:: Source material
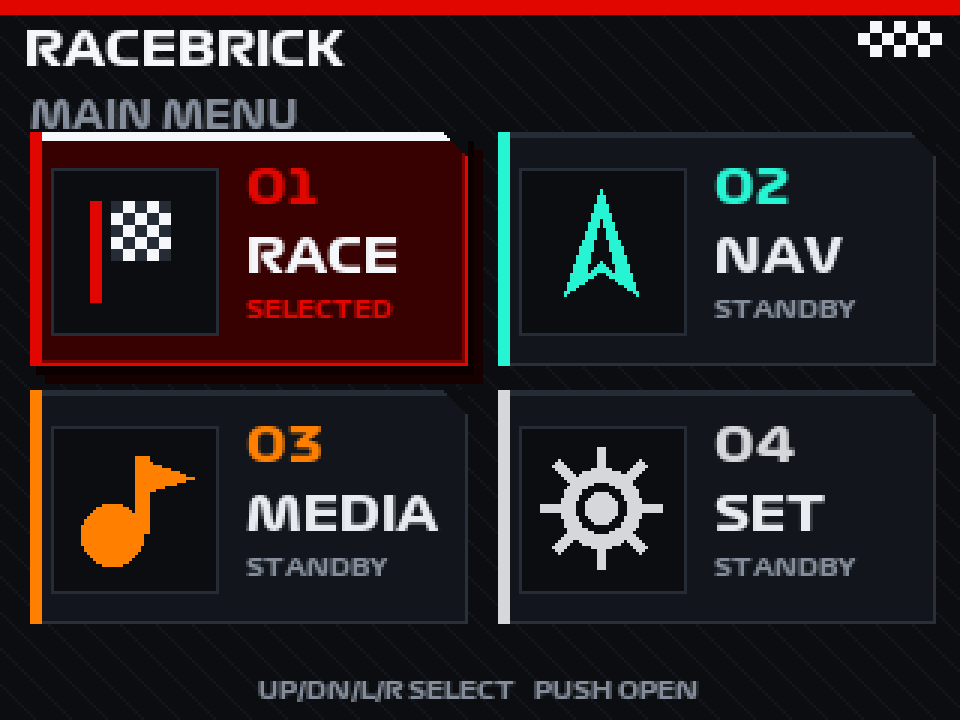
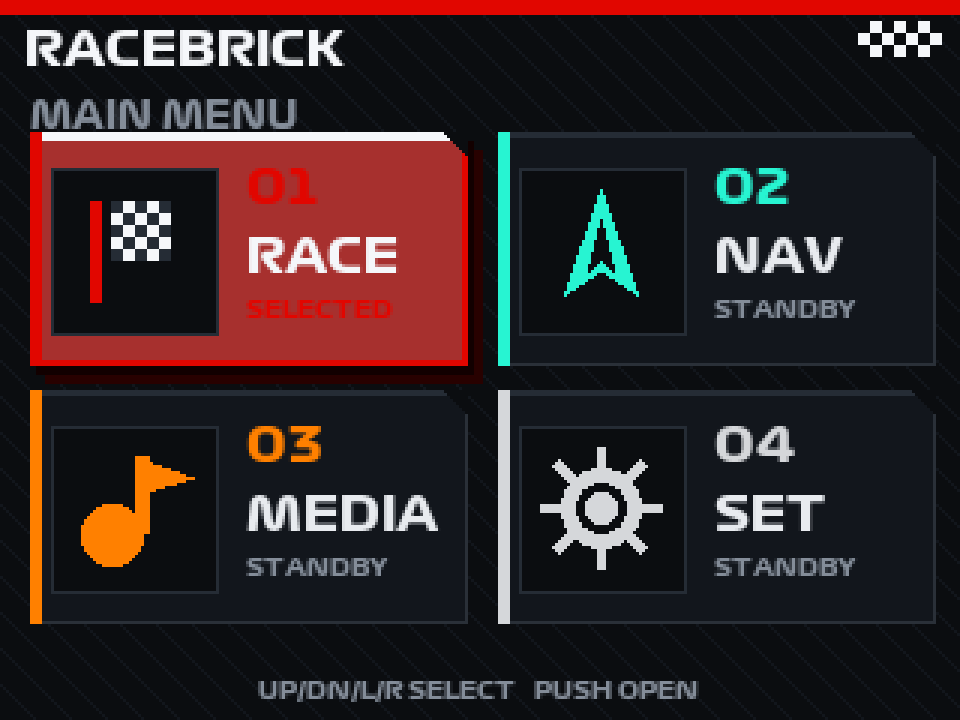
use soft team-colour fill for selected F1 home card

Changed region(s): [[0.0312, 0.1833, 0.5, 0.5194]]

diff --git a/firmware/src/screens.c b/firmware/src/screens.c
@@ -141,16 +141,26 @@ static uint16_t f1_dark(uint16_t c, int pct) {
     return (uint16_t)((r << 11) | (g << 5) | b);
 }
 
+/* Selected card: a light team-colour wash, not a near-black tint. */
+static uint16_t f1_selected(uint16_t c) {
+    int r = (c >> 11) & 0x1f, g = (c >> 5) & 0x3f, b = c & 0x1f;
+    int pr = (PAL.panel >> 11) & 0x1f, pg = (PAL.panel >> 5) & 0x3f, pb = PAL.panel & 0x1f;
+    r = (r * 55 + 31 * 15 + pr * 30) / 100;
+    g = (g * 55 + 63 * 15 + pg * 30) / 100;
+    b = (b * 55 + 31 * 15 + pb * 30) / 100;
+    return (uint16_t)((r << 11) | (g << 5) | b);
+}
+
 static void f1_panel(int x, int y, int w, int h, bool on, uint16_t accent) {
     if (on) {
         /* Drop shadow + a deeper accent wash make the selected card read as
          * a physical foreground tile instead of just another outline. */
-        gfx_fill(x + 5, y + 6, w, h, f1_dark(accent, 10));
-        gfx_fill(x + 2, y + 3, w, h, f1_dark(accent, 5));
+        gfx_fill(x + 5, y + 6, w, h, f1_dark(accent, 18));
+        gfx_fill(x + 2, y + 3, w, h, f1_dark(accent, 8));
     }
-    gfx_fill(x, y, w, h, on ? f1_dark(accent, 24) : PAL.panel);
+    gfx_fill(x, y, w, h, on ? f1_selected(accent) : PAL.panel);
     gfx_rect(x, y, w, h, on ? accent : PAL.line);
-    if (on) gfx_rect(x + 1, y + 1, w - 2, h - 2, f1_dark(accent, 55));
+    if (on) gfx_rect(x + 1, y + 1, w - 2, h - 2, accent);
     gfx_fill(x, y, 4, h, accent);
     gfx_fill(x + 4, y, w - 4, on ? 3 : 2, on ? PAL.white : PAL.line2);
     /* small clipped top-right corner, the F1 broadcast-card cue */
::::
→ **Exercise goal**: Without copying any picture, repeat all of the entries exactly.

→ **Final answer**:
use soft team-colour fill for selected F1 home card

Changed region(s): [[0.0312, 0.1833, 0.5, 0.5194]]

diff --git a/firmware/src/screens.c b/firmware/src/screens.c
@@ -141,16 +141,26 @@ static uint16_t f1_dark(uint16_t c, int pct) {
     return (uint16_t)((r << 11) | (g << 5) | b);
 }
 
+/* Selected card: a light team-colour wash, not a near-black tint. */
+static uint16_t f1_selected(uint16_t c) {
+    int r = (c >> 11) & 0x1f, g = (c >> 5) & 0x3f, b = c & 0x1f;
+    int pr = (PAL.panel >> 11) & 0x1f, pg = (PAL.panel >> 5) & 0x3f, pb = PAL.panel & 0x1f;
+    r = (r * 55 + 31 * 15 + pr * 30) / 100;
+    g = (g * 55 + 63 * 15 + pg * 30) / 100;
+    b = (b * 55 + 31 * 15 + pb * 30) / 100;
+    return (uint16_t)((r << 11) | (g << 5) | b);
+}
+
 static void f1_panel(int x, int y, int w, int h, bool on, uint16_t accent) {
     if (on) {
         /* Drop shadow + a deeper accent wash make the selected card read as
          * a physical foreground tile instead of just another outline. */
-        gfx_fill(x + 5, y + 6, w, h, f1_dark(accent, 10));
-        gfx_fill(x + 2, y + 3, w, h, f1_dark(accent, 5));
+        gfx_fill(x + 5, y + 6, w, h, f1_dark(accent, 18));
+        gfx_fill(x + 2, y + 3, w, h, f1_dark(accent, 8));
     }
-    gfx_fill(x, y, w, h, on ? f1_dark(accent, 24) : PAL.panel);
+    gfx_fill(x, y, w, h, on ? f1_selected(accent) : PAL.panel);
     gfx_rect(x, y, w, h, on ? accent : PAL.line);
-    if (on) gfx_rect(x + 1, y + 1, w - 2, h - 2, f1_dark(accent, 55));
+    if (on) gfx_rect(x + 1, y + 1, w - 2, h - 2, accent);
     gfx_fill(x, y, 4, h, accent);
     gfx_fill(x + 4, y, w - 4, on ? 3 : 2, on ? PAL.white : PAL.line2);
     /* small clipped top-right corner, the F1 broadcast-card cue */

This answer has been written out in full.